▶ [Requirement] The records sit below. Return every line in them that holds the word "Will".

___ Exercise material ___

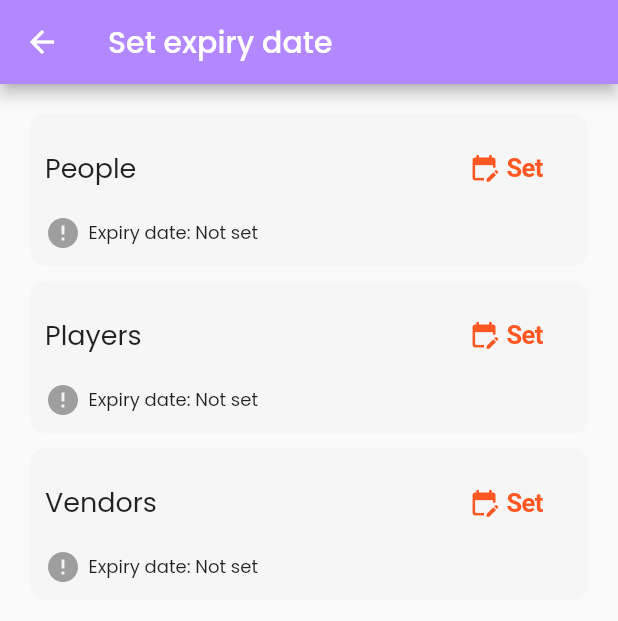
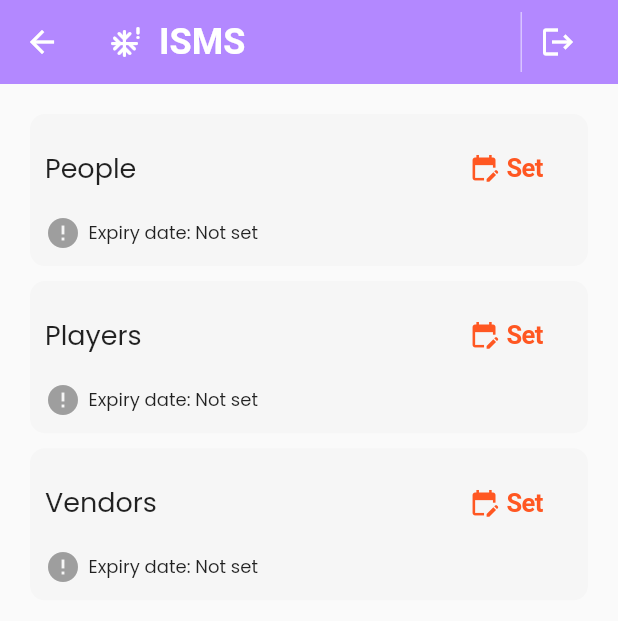
Before and after one commit to mazumdersaptarshi/isms_backup, a Flutter app: the ReminderScreen screen opened directly, on a phone screen of 412 x 824 dp. Shown: the top 621 px of the screen. Run offline on Flutter 3.47's test engine with Material 2 defaults, Android fonts, the phone set to English and light mode, and no system bars; our stand-ins replace cloud_firestore, csv, file_picker, firebase_auth, firebase_core, firebase_storage and 8 more; missing offline and left inert: file_saver, html_editor_enhanced, universal_html; accounts and stored records are empty; Roboto replaces fonts that are missing (Montserrat); project files that could hold a hidden picture were left out.

Commit message:
added customappbar in reminderscreen

```diff
--- a/lib/screens/reminderScreen.dart
+++ b/lib/screens/reminderScreen.dart
@@ -2,6 +2,7 @@ import 'package:cloud_firestore/cloud_firestore.dart';
 import 'package:flutter/cupertino.dart';
 import 'package:flutter/material.dart';
 import 'package:intl/intl.dart';
+import 'package:isms/sharedWidgets/customAppBar.dart';
 import 'package:isms/userManagement/loggedInState.dart';
 import 'package:provider/provider.dart';
 
@@ -272,9 +273,8 @@ class _ReminderScreenState extends State<ReminderScreen> {
   @override
   Widget build(BuildContext context) {
     return Scaffold(
-      appBar: AppBar(
-        backgroundColor: Colors.deepPurpleAccent.shade100,
-        title: const Text('Set expiry date'),
+      appBar: CustomAppBar(
+        loggedInState: loggedInState,
       ),
       body: Padding(
         padding: const EdgeInsets.all(20.0),
```
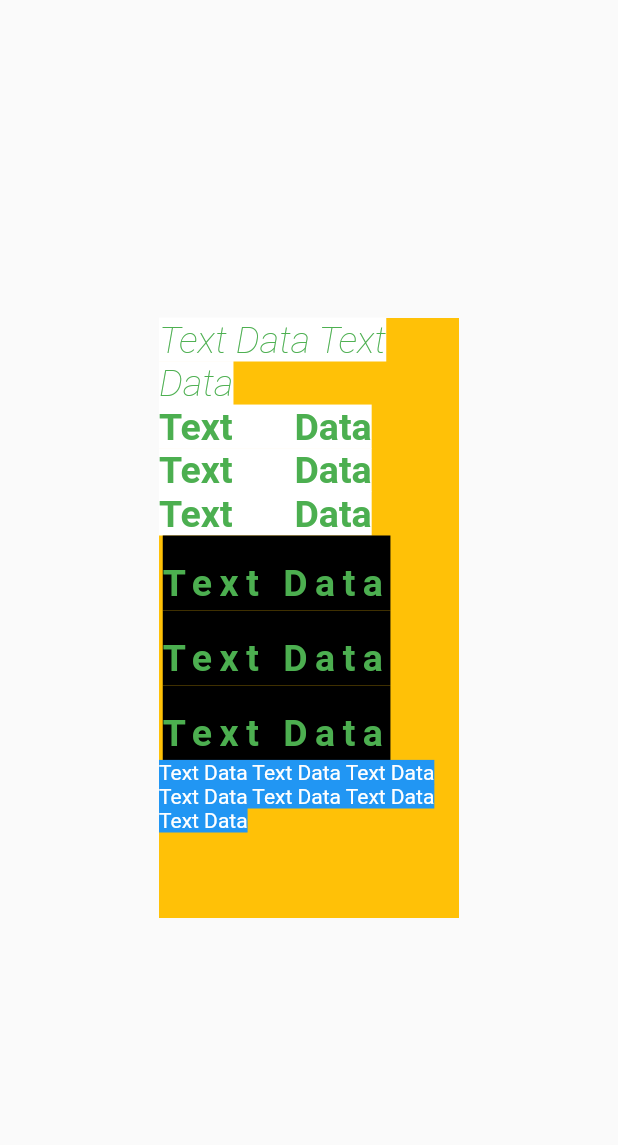
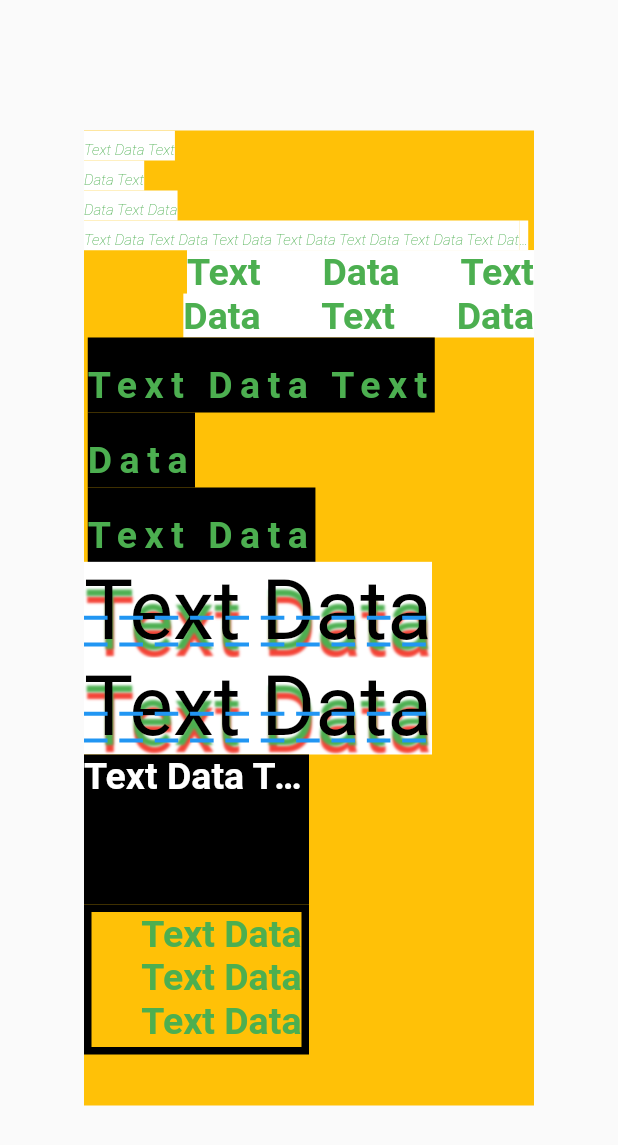
Before and after one commit to aditya995/flutterPractice, a Flutter app: the screen it shows after launch, on a phone screen of 412 x 824 dp. Shown: the top 1145 px of the screen. Run offline on Flutter 3.47's test engine with Material 2 defaults, Android fonts, the phone set to English and light mode, and no system bars.

Commit message:
Text widget

```diff
--- a/text/lib/main.dart
+++ b/text/lib/main.dart
@@ -1,3 +1,5 @@
+import 'dart:ui';
+
 import 'package:flutter/material.dart';
 
 void main() {
@@ -11,6 +13,7 @@ class MyApp extends StatelessWidget {
   @override
   Widget build(BuildContext context) {
     return MaterialApp(
+      debugShowCheckedModeBanner: false,
       title: 'Text widget',
       home: SafeArea(
         child: Scaffold(
@@ -29,23 +32,30 @@ class myTextWidget extends StatelessWidget {
     return Center(
       child: Container(
         color: Colors.amber,
-        height: 400,
-        width: 200,
+        height: 650,
+        width: 300,
         child: Column(
           crossAxisAlignment: CrossAxisAlignment.start,
-          children: const [
-            Text(
-              'Text Data Text Data ',
+          children: [
+            const Text(
+              'Text Data Text \nData Text \nData Text Data \nText Data Text Data Text Data Text Data Text Data Text Data Text Data Text Data ',
               style: TextStyle(
                 color: Colors.green,
                 backgroundColor: Colors.white,
-                fontSize: 25,
+                fontSize: 5,
                 fontWeight: FontWeight.w100,
                 fontStyle: FontStyle.italic,
+                height: 2,
               ),
-              // textAlign: TextAlign.end, // Better use Align() widget for this
+              overflow: TextOverflow.ellipsis,
+              maxLines: 4,
+              textScaleFactor: 2, // increases font size
+              // textHeightBehavior: TextHeightBehavior(
+              //   applyHeightToFirstAscent: true,
+              //   applyHeightToLastDescent: false,
+              // ),
             ),
-            Text(
+            const Text(
               'Text Data Text Data Text Data',
               style: TextStyle(
                 color: Colors.green,
@@ -55,8 +65,11 @@ class myTextWidget extends StatelessWidget {
                 // "wordSpacing" Should be avoided pushes out texts outside parent container area!! ****
                 wordSpacing: 35,
               ),
+              // strutStyle: StrutStyle(),
+              textDirection: TextDirection.rtl,
+              softWrap: true,
             ),
-            Text(
+            const Text(
               'Text Data Text Data\nText Data',
               style: TextStyle(
                 color: Colors.green,
@@ -69,11 +82,62 @@ class myTextWidget extends StatelessWidget {
               ),
             ),
             Text(
-              'Text Data Text Data Text Data Text Data Text Data Text Data Text Data',
+              'Text Data Text Data ',
               style: TextStyle(
-                color: Colors.white,
-                backgroundColor: Colors.blue,
+                fontSize: 55,
+                color: Colors.black,
+                backgroundColor: Colors.white,
+                // background: Paint(),
+                shadows: [
+                  Shadow(
+                      color: Colors.red,
+                      blurRadius: 1.5,
+                      offset: Offset.fromDirection(1.5, 11.5)),
+                  Shadow(
+                      color: Colors.green,
+                      blurRadius: 1.5,
+                      offset: Offset.fromDirection(1.5, 6.5))
+                ],
+                decoration: TextDecoration.combine(
+                    [TextDecoration.lineThrough, TextDecoration.underline]),
+                decorationColor: Colors.blue,
+                decorationStyle: TextDecorationStyle.dashed,
+                decorationThickness: 1,
               ),
+            ),
+            Container(
+              height: 100,
+              width: 150,
+              color: Colors.black,
+              child: const Text(
+                'Text Data Text Data Text Data Text Data Text Data\nText Data',
+                style: TextStyle(
+                  color: Colors.white,
+                  fontSize: 25,
+                  fontWeight: FontWeight.bold,
+                  // debugLabel: 'DebugLabel',
+                  overflow: TextOverflow.ellipsis,
+                ),
+              ),
+            ),
+            Container(
+              height: 100,
+              width: 150,
+              decoration: BoxDecoration(
+                color: Colors.amber.withOpacity(0.3),
+                border: Border.all(color: Colors.black, width: 5),
+              ),
+              child: const Text(
+                'Text Data Text Data Text Data Text Data Text Data\nText Data',
+                style: TextStyle(
+                  color: Colors.green,
+                  fontSize: 25,
+                  fontWeight: FontWeight.bold,
+                  // overflow: TextOverflow.ellipsis,
+                ),
+                textAlign: TextAlign.end,
+              ),
+              clipBehavior: Clip.antiAliasWithSaveLayer,
             ),
           ],
         ),
```
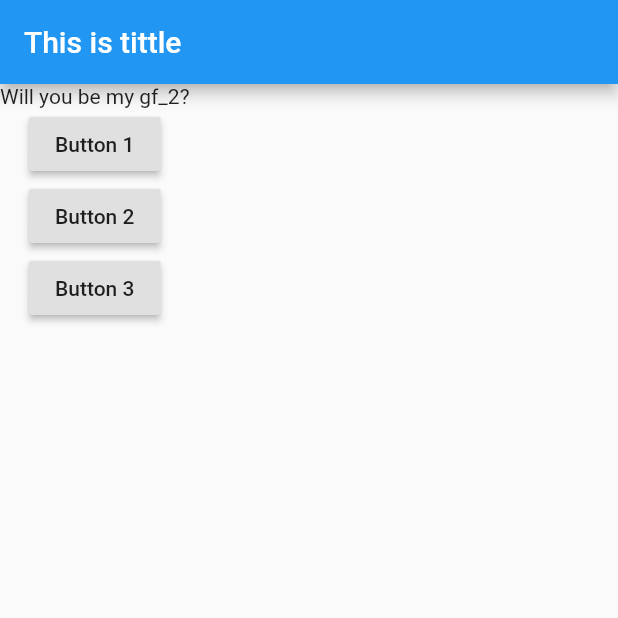
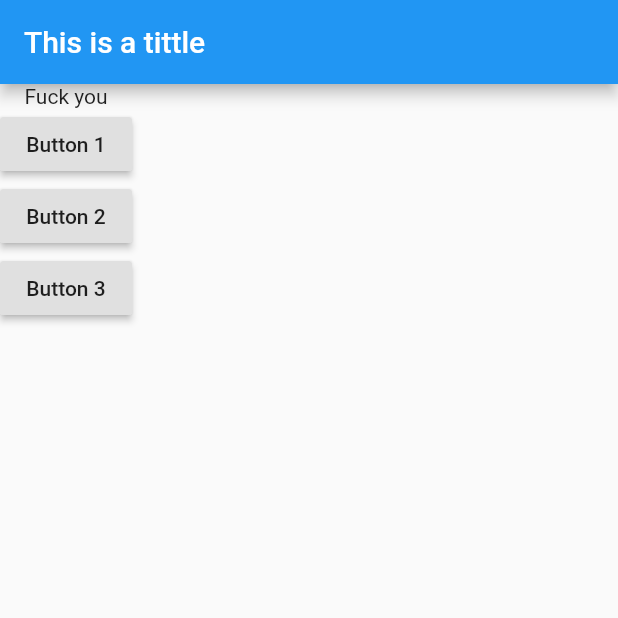
Before and after one commit to AshfakYeafi/Flutter_Projects, a Flutter app: the screen it shows after launch, after a tap on "Button 1", after a tap on "Button 2", after a tap on "Button 3", on a phone screen of 412 x 824 dp, the top half of it. Run offline on Flutter 3.47's test engine with Material 2 defaults, Android fonts, the phone set to English and light mode, and no system bars.

Commit message:
update main.dart and create question.dart

```diff
--- a/demo_1/lib/main.dart
+++ b/demo_1/lib/main.dart
@@ -1,19 +1,19 @@
 import 'package:flutter/material.dart';
 
-void main() => runApp(MyApp());
+import './question.dart';
 
-class MyApp extends StatefulWidget {
+void main() => runApp(Myapp());
+
+class Myapp extends StatefulWidget {
+  Myapp({Key? key}) : super(key: key);
+
   @override
-  State<StatefulWidget> createState() {
-    // TODO: implement createState
-    return MyAppState();
-  }
+  _MyappState createState() => _MyappState();
 }
 
-class MyAppState extends State<MyApp> {
+class _MyappState extends State<Myapp> {
   var count = 0;
-
-  void answerQue() {
+  void action() {
     setState(() {
       count += 1;
     });
@@ -25,22 +25,21 @@
     var que = [
       "What is your name?",
       "Where do you live?",
-      "Will you be my gf?",
-      "Will you be my gf_2?",
-      "Will you be my gf_3?"
+      "Do you like me?",
+      "Fuck you"
     ];
-    // TODO: implement build
+
     return MaterialApp(
       home: Scaffold(
         appBar: AppBar(
-          title: Text("This is tittle"),
+          title: Text("This is a tittle"),
         ),
         body: Column(
           children: [
-            Text(que[count]),
-            RaisedButton(child: Text("Button 1"), onPressed: answerQue),
-            RaisedButton(child: Text("Button 2"), onPressed: answerQue),
-            RaisedButton(child: Text("Button 3"), onPressed: answerQue),
+            Question(que[count]),
+            RaisedButton(child: Text("Button 1"), onPressed: action),
+            RaisedButton(child: Text("Button 2"), onPressed: action),
+            RaisedButton(child: Text("Button 3"), onPressed: action),
           ],
         ),
       ),
--- /dev/null
+++ b/demo_1/lib/question.dart
@@ -0,0 +1,11 @@
+import 'package:flutter/material.dart';
+
+class Question extends StatelessWidget {
+  final String que;
+  Question(this.que);
+
+  @override
+  Widget build(BuildContext context) {
+    return Text(que);
+  }
+}
```
Also changed, not shown: demo_1/lib/test_code.dart (added).
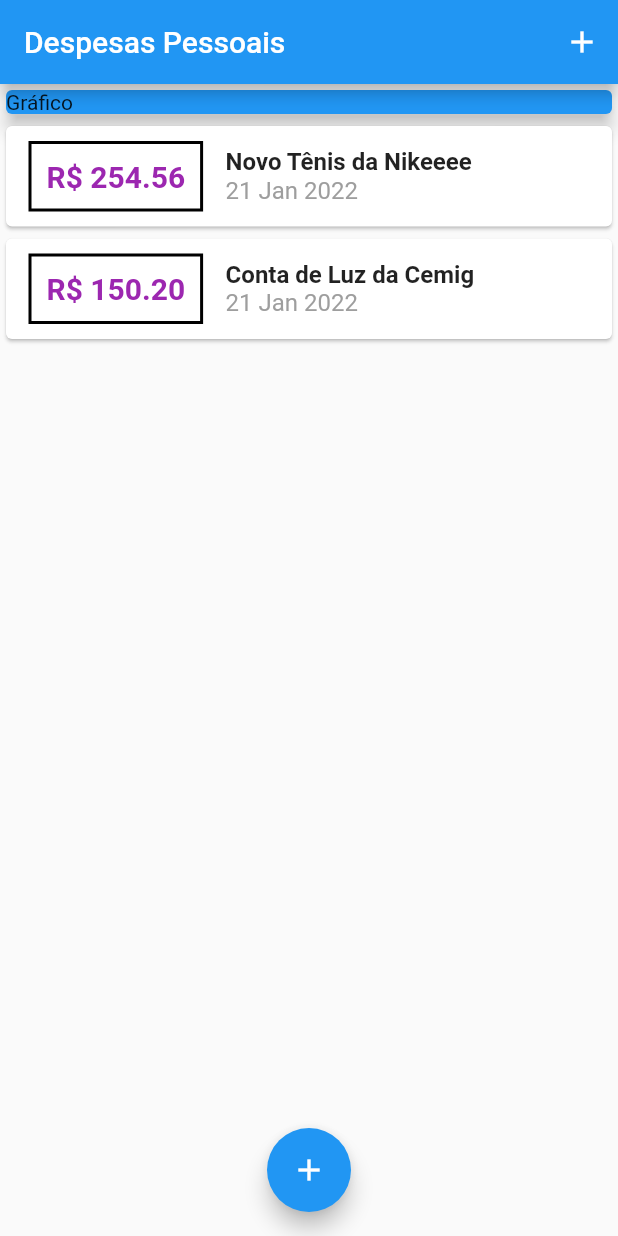
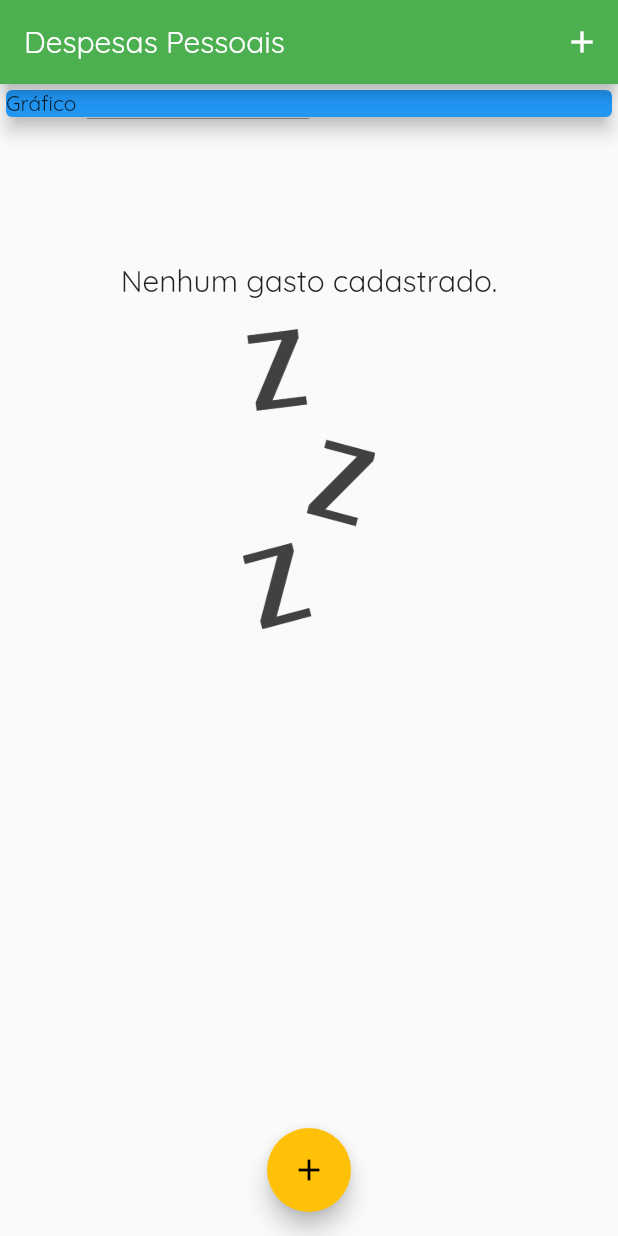
Before and after one commit to JoaoPauloPrata/depesas, a Flutter app: the screen it shows after launch, on a phone screen of 412 x 824 dp. Run offline on Flutter 3.47's test engine with Material 2 defaults, Android fonts, the phone set to English and light mode, and no system bars.

```diff
--- a/expenses/lib/components/transaction_list.dart
+++ b/expenses/lib/components/transaction_list.dart
@@ -11,7 +11,27 @@ class TransactionList extends StatelessWidget {
   Widget build(BuildContext context) {
     return Container(
       height: 430,
-      child: ListView.builder(
+      child: transactions.isEmpty
+          ? Column(
+              mainAxisAlignment: MainAxisAlignment.center,
+              children: [
+                Text(
+                  'Nenhum gasto cadastrado.',
+                  style: TextStyle(fontSize: 20),
+                ),
+                SizedBox(
+                  height: 20,
+                ),
+                Container(
+                  height: 200,
+                  child: Image.asset(
+                    'assets/images/waiting.png',
+                    fit: BoxFit.cover,
+                  ),
+                )
+              ],
+            )
+          : ListView.builder(
               itemCount: transactions.length,
               itemBuilder: (ctx, index) {
                 final tr = transactions[index];
@@ -20,16 +40,19 @@ class TransactionList extends StatelessWidget {
                     children: [
                       Container(
                         // ignore: prefer_const_constructors
-                  margin: EdgeInsets.symmetric(horizontal: 15, vertical: 10),
+                        margin:
+                            EdgeInsets.symmetric(horizontal: 15, vertical: 10),
                         decoration: BoxDecoration(
-                      border: Border.all(color: Colors.black, width: 2)),
+                          border: Border.all(
+                              color: Theme.of(context).primaryColor, width: 2),
+                        ),
                         padding: const EdgeInsets.all(10),
                         child: Text(
                           'R\$ ${tr.value.toStringAsFixed(2)}',
                           style: const TextStyle(
                               fontSize: 20,
                               fontWeight: FontWeight.bold,
-                        color: Colors.purple),
+                              color: Colors.green),
                         ),
                       ),
                       Column(
@@ -42,7 +65,8 @@ class TransactionList extends StatelessWidget {
                           ),
                           Text(
                             DateFormat('d MMM y').format(tr.date),
-                      style: const TextStyle(fontSize: 16, color: Colors.grey),
+                            style: const TextStyle(
+                                fontSize: 16, color: Colors.grey),
                           )
                         ],
                       )
--- a/expenses/lib/main.dart
+++ b/expenses/lib/main.dart
@@ -18,6 +18,10 @@ class ExpensesApp extends StatelessWidget {
   Widget build(BuildContext context) {
     return MaterialApp(
       home: MyHomePage(),
+      theme: ThemeData(
+          primarySwatch: Colors.green,
+          accentColor: Colors.amber,
+          fontFamily: 'Quicksand'),
     );
   }
 }
@@ -30,17 +34,17 @@ class MyHomePage extends StatefulWidget {
 }
 
 class _MyHomePageState extends State<MyHomePage> {
-  final _transactions_ = [
-    Transaction(
-        id: 't1',
-        title: 'Novo Tênis da Nikeeee',
-        value: 254.56,
-        date: DateTime.now()),
-    Transaction(
-        id: 't2',
-        title: 'Conta de Luz da Cemig',
-        value: 150.2,
-        date: DateTime.now()),
+  final List<Transaction> _transactions_ = [
+    // Transaction(
+    //     id: 't1',
+    //     title: 'Novo Tênis da Nikeeee',
+    //     value: 254.56,
+    //     date: DateTime.now()),
+    // Transaction(
+    //     id: 't2',
+    //     title: 'Conta de Luz da Cemig',
+    //     value: 150.2,
+    //     date: DateTime.now()),
   ];
   _addTransaction(String title, double value) {
     final newTransaction = Transaction(
@@ -51,6 +55,7 @@ class _MyHomePageState extends State<MyHomePage> {
     setState(() {
       _transactions_.add(newTransaction);
     });
+    Navigator.of(context).pop();
   }
 
   _openTransactionFormModal(BuildContext context) {
@@ -76,7 +81,7 @@ class _MyHomePageState extends State<MyHomePage> {
         child:
             Column(crossAxisAlignment: CrossAxisAlignment.stretch, children: [
           Container(
-              child: Card(
+              child: const Card(
             elevation: 5,
             color: Colors.blue,
             child: Text('Gráfico'),
```
Also changed, not shown: expenses/pubspec.yaml (+13 -15 lines), expenses/assets/fonts/OpenSans-Bold.ttf (added), expenses/assets/fonts/OpenSans-Regular.ttf (added), expenses/assets/fonts/Quicksand-Bold.ttf (added), expenses/assets/fonts/Quicksand-Light.ttf (added), expenses/assets/fonts/Quicksand-Medium.ttf (added), expenses/assets/fonts/Quicksand-Regular.ttf (added), expenses/assets/images/waiting.png (added). Lines whose indentation alone changed are shown as unchanged.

___

▶ [Solution for this problem]
-      "Will you be my gf?",
-      "Will you be my gf_2?",
-      "Will you be my gf_3?"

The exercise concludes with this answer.